I thought I had been to Lindisfarne, on Holy Island, before. I had stayed near there at Seahouses, a small fishing port, around 20 years ago, with my youngest daughter and her friend, both in their mid-teens. I can remember visiting the Beamish museum (there is an ancient dental surgery there!), and Hadrian’s Wall, and the Farne Islands… maybe we did not go to Lindisfarne. I think I would remember the importance of the tides.
It is approached from the A11 just south of Berwick-upon-Tweed. There is a lengthy promontory from the mainland to the island, and it is covered to the depth of at least a couple of feet when the tide comes in. So you have to time your journey to the island, to make sure you can get there. And if you stay too long, you can’t get back till the next low tide. Should you be walking, and get cut off by the incoming tide, there are towers, where you can climb a ladder onto a platform… and wait? Or phone for help?
It is a lovely little village, with a quaint picturesque harbour.
We watched crabs being brought ashore. Maybe hundreds of them. Our room looked out to Lindisfarne castle, currently enshrouded in scaffolding.
And the menu each night was awash with seafood.

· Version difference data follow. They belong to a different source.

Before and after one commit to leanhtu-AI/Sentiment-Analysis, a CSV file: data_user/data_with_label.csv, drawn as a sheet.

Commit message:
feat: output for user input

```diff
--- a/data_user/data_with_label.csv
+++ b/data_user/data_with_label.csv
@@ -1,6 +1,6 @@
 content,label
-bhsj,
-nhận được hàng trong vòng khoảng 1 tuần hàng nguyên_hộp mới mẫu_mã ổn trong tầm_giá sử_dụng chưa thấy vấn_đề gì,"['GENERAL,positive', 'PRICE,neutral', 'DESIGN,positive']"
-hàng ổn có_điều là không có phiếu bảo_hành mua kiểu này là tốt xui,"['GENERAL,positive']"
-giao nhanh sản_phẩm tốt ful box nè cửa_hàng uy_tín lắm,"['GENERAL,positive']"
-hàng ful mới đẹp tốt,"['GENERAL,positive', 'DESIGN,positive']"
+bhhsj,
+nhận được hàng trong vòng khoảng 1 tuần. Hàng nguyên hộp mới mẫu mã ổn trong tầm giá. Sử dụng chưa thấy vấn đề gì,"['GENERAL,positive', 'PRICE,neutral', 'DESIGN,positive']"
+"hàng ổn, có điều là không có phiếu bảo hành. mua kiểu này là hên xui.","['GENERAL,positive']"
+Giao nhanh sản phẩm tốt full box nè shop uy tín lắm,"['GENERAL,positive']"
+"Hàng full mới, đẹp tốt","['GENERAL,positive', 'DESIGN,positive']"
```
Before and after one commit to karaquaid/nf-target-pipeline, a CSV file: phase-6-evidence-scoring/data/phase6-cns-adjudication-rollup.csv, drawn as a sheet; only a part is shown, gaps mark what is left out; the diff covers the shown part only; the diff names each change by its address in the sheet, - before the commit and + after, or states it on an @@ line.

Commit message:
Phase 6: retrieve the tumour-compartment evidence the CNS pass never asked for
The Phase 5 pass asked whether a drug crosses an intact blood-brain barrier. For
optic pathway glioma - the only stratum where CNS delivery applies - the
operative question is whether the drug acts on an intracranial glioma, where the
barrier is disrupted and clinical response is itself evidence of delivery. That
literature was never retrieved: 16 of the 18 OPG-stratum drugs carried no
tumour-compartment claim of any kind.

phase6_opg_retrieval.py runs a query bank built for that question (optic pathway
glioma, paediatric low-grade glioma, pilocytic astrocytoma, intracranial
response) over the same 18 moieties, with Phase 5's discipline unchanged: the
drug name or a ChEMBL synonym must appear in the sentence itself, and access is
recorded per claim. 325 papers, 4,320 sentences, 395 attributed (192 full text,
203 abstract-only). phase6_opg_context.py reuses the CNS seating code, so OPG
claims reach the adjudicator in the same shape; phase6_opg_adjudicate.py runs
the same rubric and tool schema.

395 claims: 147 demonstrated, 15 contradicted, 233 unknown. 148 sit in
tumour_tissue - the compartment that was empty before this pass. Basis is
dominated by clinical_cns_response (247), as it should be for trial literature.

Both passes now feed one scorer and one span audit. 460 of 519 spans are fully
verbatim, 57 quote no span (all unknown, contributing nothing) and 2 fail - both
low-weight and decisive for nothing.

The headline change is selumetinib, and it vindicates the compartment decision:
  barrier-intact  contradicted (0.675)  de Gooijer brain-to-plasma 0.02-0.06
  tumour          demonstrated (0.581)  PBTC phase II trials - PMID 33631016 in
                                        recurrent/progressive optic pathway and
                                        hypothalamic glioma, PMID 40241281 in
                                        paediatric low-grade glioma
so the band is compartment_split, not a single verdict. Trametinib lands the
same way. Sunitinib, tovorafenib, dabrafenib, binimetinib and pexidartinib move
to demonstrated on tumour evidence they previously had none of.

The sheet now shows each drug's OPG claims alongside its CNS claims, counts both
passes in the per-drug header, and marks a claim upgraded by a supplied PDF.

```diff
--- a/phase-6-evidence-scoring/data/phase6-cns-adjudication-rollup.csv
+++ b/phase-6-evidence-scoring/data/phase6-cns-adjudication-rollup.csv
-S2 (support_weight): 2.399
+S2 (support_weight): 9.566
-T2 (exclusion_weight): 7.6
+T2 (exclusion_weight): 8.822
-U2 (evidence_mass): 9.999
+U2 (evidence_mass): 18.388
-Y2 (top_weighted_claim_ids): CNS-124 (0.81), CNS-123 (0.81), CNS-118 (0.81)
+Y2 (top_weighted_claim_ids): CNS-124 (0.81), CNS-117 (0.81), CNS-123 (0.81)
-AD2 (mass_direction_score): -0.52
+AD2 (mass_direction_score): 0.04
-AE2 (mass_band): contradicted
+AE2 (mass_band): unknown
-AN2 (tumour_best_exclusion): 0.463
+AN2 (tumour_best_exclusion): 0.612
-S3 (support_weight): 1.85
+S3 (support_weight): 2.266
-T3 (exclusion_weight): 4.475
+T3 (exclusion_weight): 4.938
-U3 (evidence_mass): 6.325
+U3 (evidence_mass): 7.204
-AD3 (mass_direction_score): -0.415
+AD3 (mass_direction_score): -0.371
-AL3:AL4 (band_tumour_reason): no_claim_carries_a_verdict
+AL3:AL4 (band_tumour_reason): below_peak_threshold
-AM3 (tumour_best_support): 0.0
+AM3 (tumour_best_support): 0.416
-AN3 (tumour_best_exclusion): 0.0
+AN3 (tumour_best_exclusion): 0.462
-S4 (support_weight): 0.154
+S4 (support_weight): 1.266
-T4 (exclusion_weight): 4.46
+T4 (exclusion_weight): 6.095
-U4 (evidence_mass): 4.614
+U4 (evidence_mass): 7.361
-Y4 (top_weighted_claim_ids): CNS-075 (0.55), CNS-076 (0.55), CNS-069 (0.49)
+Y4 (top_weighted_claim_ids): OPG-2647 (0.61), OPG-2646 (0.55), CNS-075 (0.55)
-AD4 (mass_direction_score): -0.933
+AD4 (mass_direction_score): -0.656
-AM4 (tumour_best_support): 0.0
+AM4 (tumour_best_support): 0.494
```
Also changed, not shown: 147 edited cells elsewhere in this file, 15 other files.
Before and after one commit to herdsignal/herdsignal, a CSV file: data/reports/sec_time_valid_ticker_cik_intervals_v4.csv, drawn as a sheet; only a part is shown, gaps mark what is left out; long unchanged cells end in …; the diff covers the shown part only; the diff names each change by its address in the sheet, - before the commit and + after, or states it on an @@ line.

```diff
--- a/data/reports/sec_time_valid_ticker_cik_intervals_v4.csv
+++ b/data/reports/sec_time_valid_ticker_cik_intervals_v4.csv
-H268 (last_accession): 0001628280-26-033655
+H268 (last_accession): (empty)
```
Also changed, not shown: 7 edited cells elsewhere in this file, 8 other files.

Lovely for me, but perhaps not my wife.
Lindisfarne was a centre of Celtic Christianity. The gospel was brought to these shores by Mediterranean people, before the Romans came with their form. It was a little closer to the early church, with less ritual and clutter. And that is the way many of us prefer it today – a relationship with the Father through the Son, and worship, ministry, and fellowship. No religious clothes, religious voices, and religious ceremonies. I tried the ‘religious’ way decades ago, and it did not satisfy. But when I came to faith in Christ, everything changed, and there was no looking back.
I think Aidan and Cuthbert knew what it was to have a relationship with Jesus back in the 7th century. But I wonder if they ever got the tides wrong?